Production of Series 149 engines was phased out by mid-1999[8] and MTU Friedrichshafen's 4000 series of four-stroke diesel engines was proposed as helping to fill the void left by the cessation of the 149 Series production.[9] Detroit Diesel and MTU jointly developed the 2000 and 4000 series, with Detroit Diesel leading development of the 2000 and MTU leading the 4000, each of which are named for the per-cylinder displacement in cm3.[10] Like the Series 149, the 4000 comes in 8V-, 12V-, 16V-, and 20V- configurations. Remanufactured Series 149 long blocks are available for off-highway use.[11]


  1. ^ a b c d "fan-to-flywheel models: 12V-149 & 12V-149T" (PDF). Detroit Diesel Engines. Retrieved 16 July 2018. CS1 maint: discouraged parameter (link)
  2. ^ a b c d "fan-to-flywheel models: 16V-149 & 16V-149T" (PDF). Detroit Diesel Engines.

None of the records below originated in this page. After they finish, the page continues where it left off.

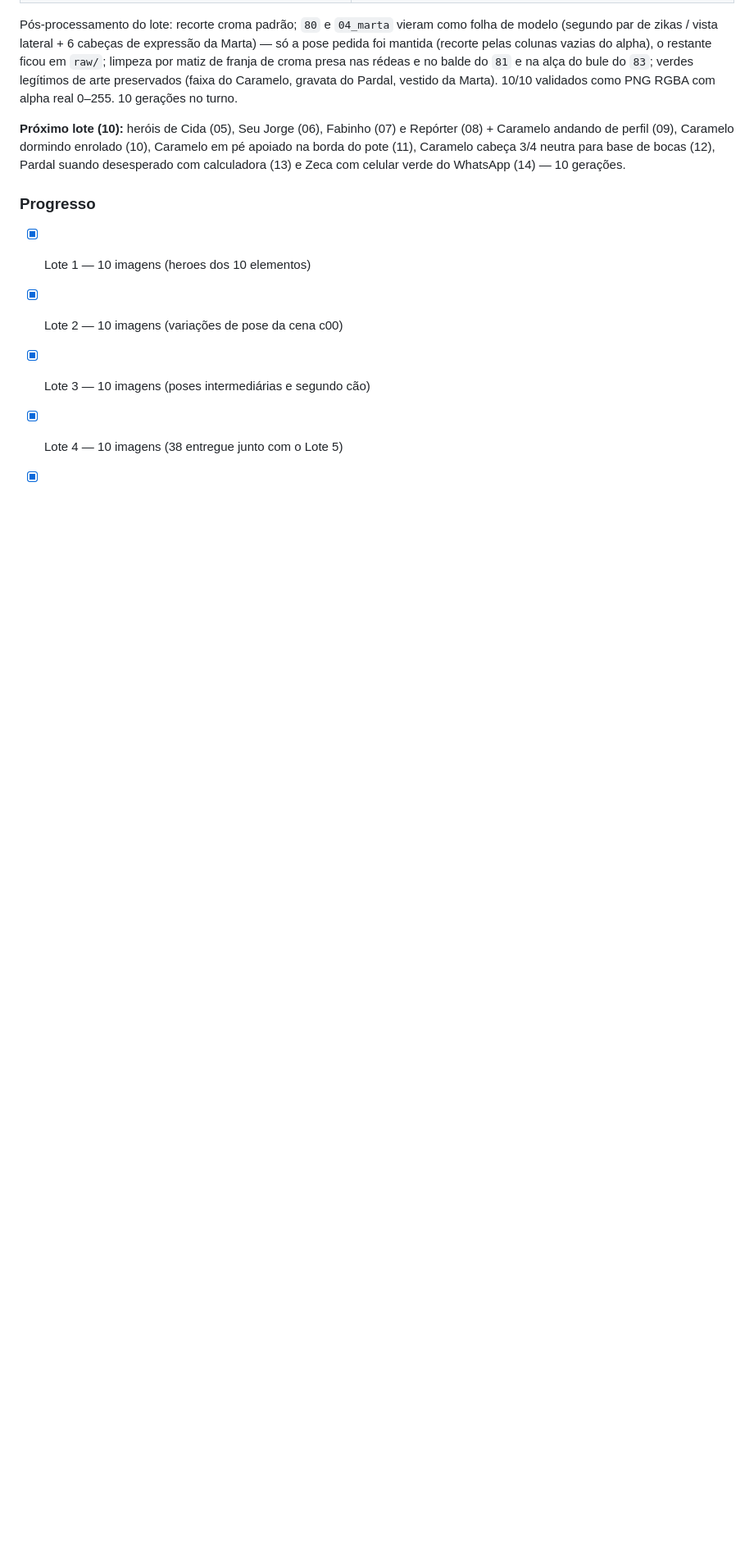
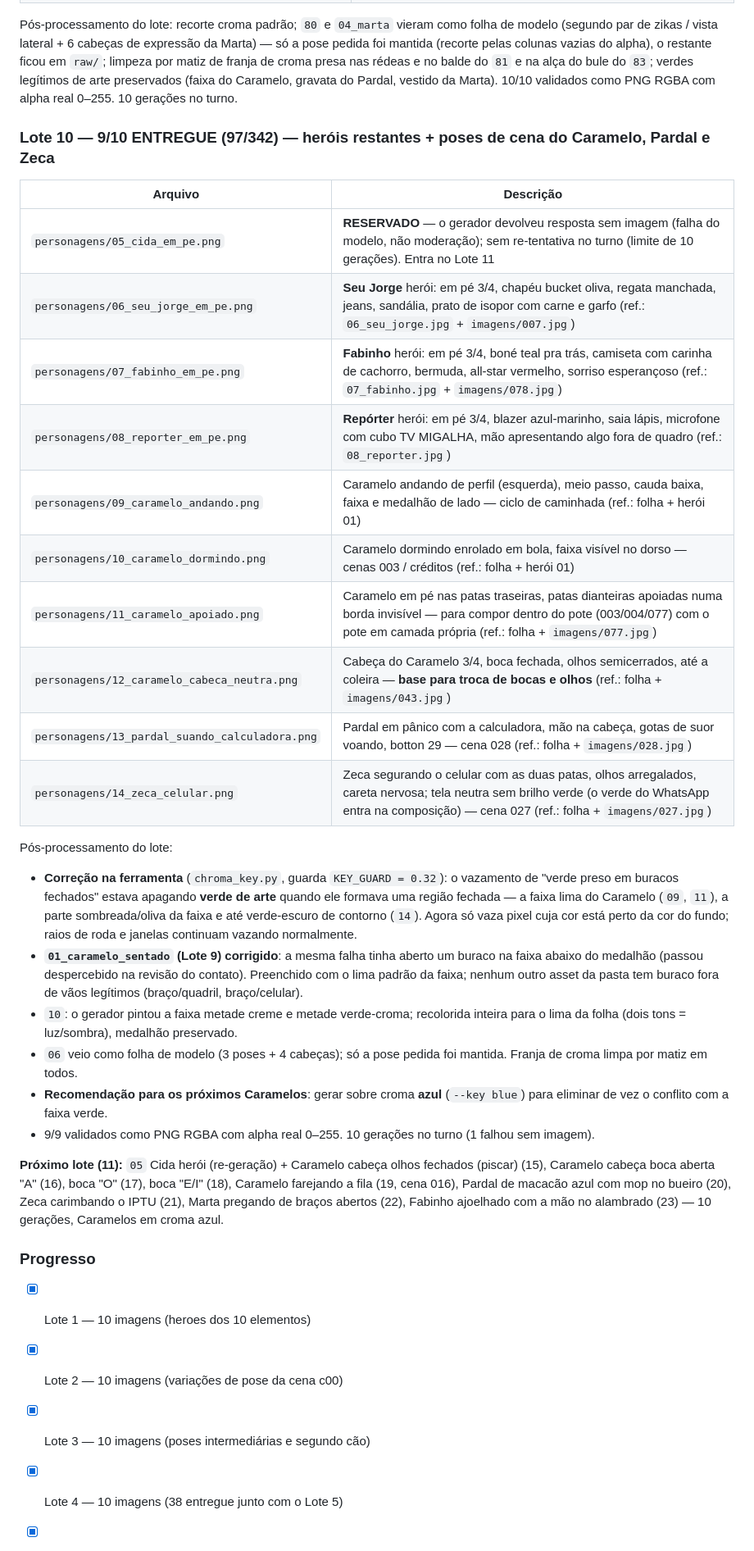
Before and after one commit to berger33/migalhopolis, a Markdown page: assets/README.md, the part around one of its changes. Shown at 82% size. Drawn GitHub-style; blank space fills up the shorter version.

Commit message:
Manifesto: Lote 10 entregue (97/342) — 05 Cida reservado, correcao do 01 e da ferramenta, plano do Lote 11
Co-authored-by: arena-agent <297053741+arena-agent@users.noreply.github.com>

```diff
--- a/assets/README.md
+++ b/assets/README.md
@@ -263,11 +263,48 @@ legítimos de arte preservados (faixa do Caramelo, gravata do Pardal, vestido da
 Marta). 10/10 validados como PNG RGBA com alpha real 0–255. 10 gerações no
 turno.
 
-**Próximo lote (10):** heróis de Cida (05), Seu Jorge (06), Fabinho (07) e
-Repórter (08) + Caramelo andando de perfil (09), Caramelo dormindo enrolado
-(10), Caramelo em pé apoiado na borda do pote (11), Caramelo cabeça 3/4 neutra
-para base de bocas (12), Pardal suando desesperado com calculadora (13) e Zeca
-com celular verde do WhatsApp (14) — 10 gerações.
+### Lote 10 — 9/10 ENTREGUE (97/342) — heróis restantes + poses de cena do Caramelo, Pardal e Zeca
+
+| Arquivo | Descrição |
+|---|---|
+| `personagens/05_cida_em_pe.png` | **RESERVADO** — o gerador devolveu resposta sem imagem (falha do modelo, não moderação); sem re-tentativa no turno (limite de 10 gerações). Entra no Lote 11 |
+| `personagens/06_seu_jorge_em_pe.png` | **Seu Jorge** herói: em pé 3/4, chapéu bucket oliva, regata manchada, jeans, sandália, prato de isopor com carne e garfo (ref.: `06_seu_jorge.jpg` + `imagens/007.jpg`) |
+| `personagens/07_fabinho_em_pe.png` | **Fabinho** herói: em pé 3/4, boné teal pra trás, camiseta com carinha de cachorro, bermuda, all-star vermelho, sorriso esperançoso (ref.: `07_fabinho.jpg` + `imagens/078.jpg`) |
+| `personagens/08_reporter_em_pe.png` | **Repórter** herói: em pé 3/4, blazer azul-marinho, saia lápis, microfone com cubo TV MIGALHA, mão apresentando algo fora de quadro (ref.: `08_reporter.jpg`) |
+| `personagens/09_caramelo_andando.png` | Caramelo andando de perfil (esquerda), meio passo, cauda baixa, faixa e medalhão de lado — ciclo de caminhada (ref.: folha + herói 01) |
+| `personagens/10_caramelo_dormindo.png` | Caramelo dormindo enrolado em bola, faixa visível no dorso — cenas 003 / créditos (ref.: folha + herói 01) |
+| `personagens/11_caramelo_apoiado.png` | Caramelo em pé nas patas traseiras, patas dianteiras apoiadas numa borda invisível — para compor dentro do pote (003/004/077) com o pote em camada própria (ref.: folha + `imagens/077.jpg`) |
+| `personagens/12_caramelo_cabeca_neutra.png` | Cabeça do Caramelo 3/4, boca fechada, olhos semicerrados, até a coleira — **base para troca de bocas e olhos** (ref.: folha + `imagens/043.jpg`) |
+| `personagens/13_pardal_suando_calculadora.png` | Pardal em pânico com a calculadora, mão na cabeça, gotas de suor voando, botton 29 — cena 028 (ref.: folha + `imagens/028.jpg`) |
+| `personagens/14_zeca_celular.png` | Zeca segurando o celular com as duas patas, olhos arregalados, careta nervosa; tela neutra sem brilho verde (o verde do WhatsApp entra na composição) — cena 027 (ref.: folha + `imagens/027.jpg`) |
+
+Pós-processamento do lote:
+
+- **Correção na ferramenta** (`chroma_key.py`, guarda `KEY_GUARD = 0.32`): o
+  vazamento de "verde preso em buracos fechados" estava apagando **verde de
+  arte** quando ele formava uma região fechada — a faixa lima do Caramelo
+  (`09`, `11`), a parte sombreada/oliva da faixa e até verde-escuro de
+  contorno (`14`). Agora só vaza pixel cuja cor está perto da cor do fundo;
+  raios de roda e janelas continuam vazando normalmente.
+- **`01_caramelo_sentado` (Lote 9) corrigido**: a mesma falha tinha aberto um
+  buraco na faixa abaixo do medalhão (passou despercebido na revisão do
+  contato). Preenchido com o lima padrão da faixa; nenhum outro asset da pasta
+  tem buraco fora de vãos legítimos (braço/quadril, braço/celular).
+- `10`: o gerador pintou a faixa metade creme e metade verde-croma; recolorida
+  inteira para o lima da folha (dois tons = luz/sombra), medalhão preservado.
+- `06` veio como folha de modelo (3 poses + 4 cabeças); só a pose pedida foi
+  mantida. Franja de croma limpa por matiz em todos.
+- **Recomendação para os próximos Caramelos**: gerar sobre croma **azul**
+  (`--key blue`) para eliminar de vez o conflito com a faixa verde.
+- 9/9 validados como PNG RGBA com alpha real 0–255. 10 gerações no turno
+  (1 falhou sem imagem).
+
+**Próximo lote (11):** `05` Cida herói (re-geração) + Caramelo cabeça olhos
+fechados (piscar) (15), Caramelo cabeça boca aberta "A" (16), boca "O" (17),
+boca "E/I" (18), Caramelo farejando a fila (19, cena 016), Pardal de macacão
+azul com mop no bueiro (20), Zeca carimbando o IPTU (21), Marta pregando de
+braços abertos (22), Fabinho ajoelhado com a mão no alambrado (23) — 10
+gerações, Caramelos em croma azul.
 
 ### Progresso
 
```
Also changed, not shown: other parts of assets/README.md (+3 -2 lines).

Retrieved 16 July 2018. CS1 maint: discouraged parameter (link)
  3. ^ a b c "fan-to-flywheel models: 12V-149TI & 16V-149TI" (PDF). Detroit Diesel Engines. Retrieved 16 July 2018. CS1 maint: discouraged parameter (link)
  4. ^ Reddy, V.C.; Ford, H.S.; Hoffman, C.S. (1966). Detroit Diesel Series 149 Engines. 50th Anniversary SAE Tractor Meeting. SAE International. doi:10.4271/660604.
  5. ^ "FFG-7 Oliver Hazard Perry-class Upgrades". GlobalSecurity. Retrieved 16 July 2018. CS1 maint: discouraged parameter (link)
  6. ^ Crisafulli, Patricia (14 April 1992). "Republic, Detroit Diesel plan a new line of locomotives". The Journal of Commerce. Retrieved 16 July 2018. CS1 maint: discouraged parameter (link)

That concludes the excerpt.